++++ MATERIAL SUPPLIED ++++

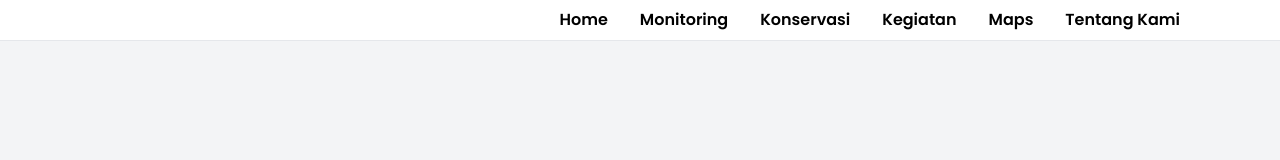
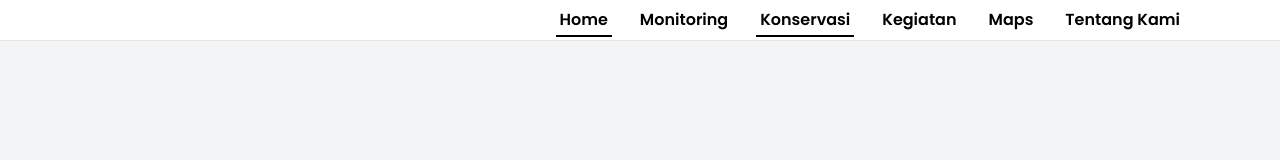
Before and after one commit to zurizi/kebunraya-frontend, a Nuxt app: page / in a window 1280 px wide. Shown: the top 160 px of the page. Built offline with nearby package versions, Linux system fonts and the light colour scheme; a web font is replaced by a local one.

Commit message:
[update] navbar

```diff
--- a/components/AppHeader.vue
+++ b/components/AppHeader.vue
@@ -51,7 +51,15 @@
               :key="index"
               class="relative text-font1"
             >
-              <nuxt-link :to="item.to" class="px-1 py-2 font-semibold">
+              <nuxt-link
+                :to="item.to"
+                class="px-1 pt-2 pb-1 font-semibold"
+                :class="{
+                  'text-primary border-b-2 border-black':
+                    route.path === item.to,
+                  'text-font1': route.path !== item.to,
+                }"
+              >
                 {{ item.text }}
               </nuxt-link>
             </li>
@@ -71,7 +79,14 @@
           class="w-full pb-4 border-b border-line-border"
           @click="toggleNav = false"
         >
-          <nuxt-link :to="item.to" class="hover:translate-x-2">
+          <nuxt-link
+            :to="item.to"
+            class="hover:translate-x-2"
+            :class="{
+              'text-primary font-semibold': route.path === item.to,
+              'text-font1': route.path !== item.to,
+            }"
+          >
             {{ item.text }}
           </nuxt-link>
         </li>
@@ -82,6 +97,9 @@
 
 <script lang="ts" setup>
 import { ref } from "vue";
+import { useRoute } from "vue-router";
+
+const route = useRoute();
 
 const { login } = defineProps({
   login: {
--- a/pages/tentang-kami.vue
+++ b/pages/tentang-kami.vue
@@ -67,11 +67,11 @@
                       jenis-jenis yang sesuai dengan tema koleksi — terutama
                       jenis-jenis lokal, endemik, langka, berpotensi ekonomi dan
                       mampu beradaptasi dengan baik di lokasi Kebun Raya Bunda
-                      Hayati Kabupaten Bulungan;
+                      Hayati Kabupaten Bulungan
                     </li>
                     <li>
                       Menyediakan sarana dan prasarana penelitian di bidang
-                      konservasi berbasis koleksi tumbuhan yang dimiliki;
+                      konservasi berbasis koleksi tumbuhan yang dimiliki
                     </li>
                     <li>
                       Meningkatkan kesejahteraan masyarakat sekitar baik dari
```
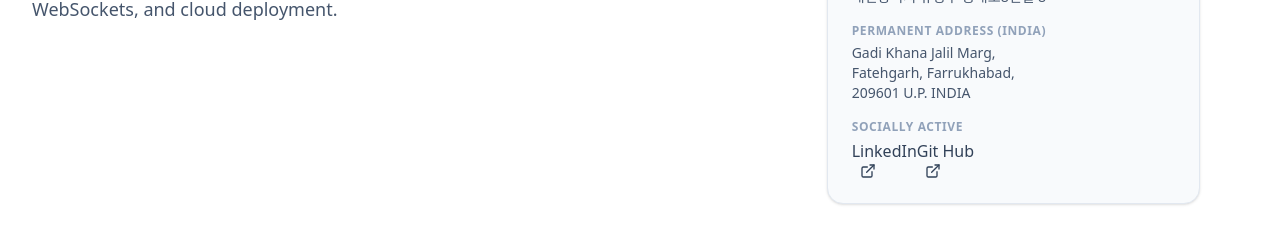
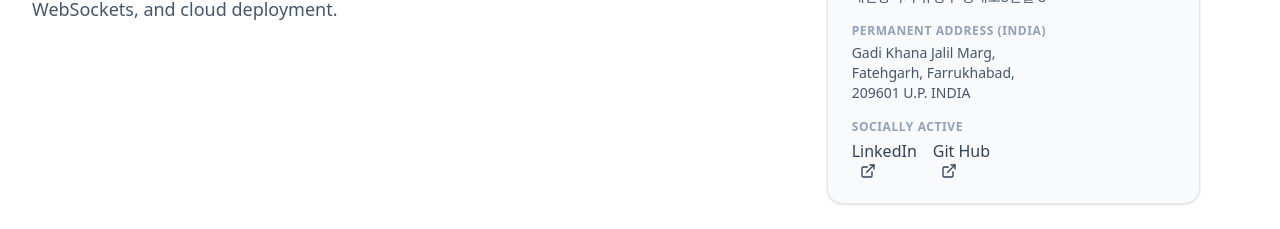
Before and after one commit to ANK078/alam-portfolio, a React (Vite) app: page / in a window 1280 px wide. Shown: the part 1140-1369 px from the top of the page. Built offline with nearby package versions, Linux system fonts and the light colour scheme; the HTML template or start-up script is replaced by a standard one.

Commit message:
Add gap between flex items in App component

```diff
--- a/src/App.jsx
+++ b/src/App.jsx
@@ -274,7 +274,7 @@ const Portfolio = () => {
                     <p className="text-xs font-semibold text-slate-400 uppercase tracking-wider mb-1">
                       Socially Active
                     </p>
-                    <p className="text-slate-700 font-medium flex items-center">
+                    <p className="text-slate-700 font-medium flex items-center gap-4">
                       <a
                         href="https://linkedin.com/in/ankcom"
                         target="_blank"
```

++++

> _GOAL OF THE EXERCISE_
All entries above are to be restated exactly, with every image omitted.

> _EXERCISE SOLUTION_
Before and after one commit to zurizi/kebunraya-frontend, a Nuxt app: page / in a window 1280 px wide. Shown: the top 160 px of the page. Built offline with nearby package versions, Linux system fonts and the light colour scheme; a web font is replaced by a local one.

Commit message:
[update] navbar

```diff
--- a/components/AppHeader.vue
+++ b/components/AppHeader.vue
@@ -51,7 +51,15 @@
               :key="index"
               class="relative text-font1"
             >
-              <nuxt-link :to="item.to" class="px-1 py-2 font-semibold">
+              <nuxt-link
+                :to="item.to"
+                class="px-1 pt-2 pb-1 font-semibold"
+                :class="{
+                  'text-primary border-b-2 border-black':
+                    route.path === item.to,
+                  'text-font1': route.path !== item.to,
+                }"
+              >
                 {{ item.text }}
               </nuxt-link>
             </li>
@@ -71,7 +79,14 @@
           class="w-full pb-4 border-b border-line-border"
           @click="toggleNav = false"
         >
-          <nuxt-link :to="item.to" class="hover:translate-x-2">
+          <nuxt-link
+            :to="item.to"
+            class="hover:translate-x-2"
+            :class="{
+              'text-primary font-semibold': route.path === item.to,
+              'text-font1': route.path !== item.to,
+            }"
+          >
             {{ item.text }}
           </nuxt-link>
         </li>
@@ -82,6 +97,9 @@
 
 <script lang="ts" setup>
 import { ref } from "vue";
+import { useRoute } from "vue-router";
+
+const route = useRoute();
 
 const { login } = defineProps({
   login: {
--- a/pages/tentang-kami.vue
+++ b/pages/tentang-kami.vue
@@ -67,11 +67,11 @@
                       jenis-jenis yang sesuai dengan tema koleksi — terutama
                       jenis-jenis lokal, endemik, langka, berpotensi ekonomi dan
                       mampu beradaptasi dengan baik di lokasi Kebun Raya Bunda
-                      Hayati Kabupaten Bulungan;
+                      Hayati Kabupaten Bulungan
                     </li>
                     <li>
                       Menyediakan sarana dan prasarana penelitian di bidang
-                      konservasi berbasis koleksi tumbuhan yang dimiliki;
+                      konservasi berbasis koleksi tumbuhan yang dimiliki
                     </li>
                     <li>
                       Meningkatkan kesejahteraan masyarakat sekitar baik dari
```
Before and after one commit to ANK078/alam-portfolio, a React (Vite) app: page / in a window 1280 px wide. Shown: the part 1140-1369 px from the top of the page. Built offline with nearby package versions, Linux system fonts and the light colour scheme; the HTML template or start-up script is replaced by a standard one.

Commit message:
Add gap between flex items in App component

```diff
--- a/src/App.jsx
+++ b/src/App.jsx
@@ -274,7 +274,7 @@ const Portfolio = () => {
                     <p className="text-xs font-semibold text-slate-400 uppercase tracking-wider mb-1">
                       Socially Active
                     </p>
-                    <p className="text-slate-700 font-medium flex items-center">
+                    <p className="text-slate-700 font-medium flex items-center gap-4">
                       <a
                         href="https://linkedin.com/in/ankcom"
                         target="_blank"
```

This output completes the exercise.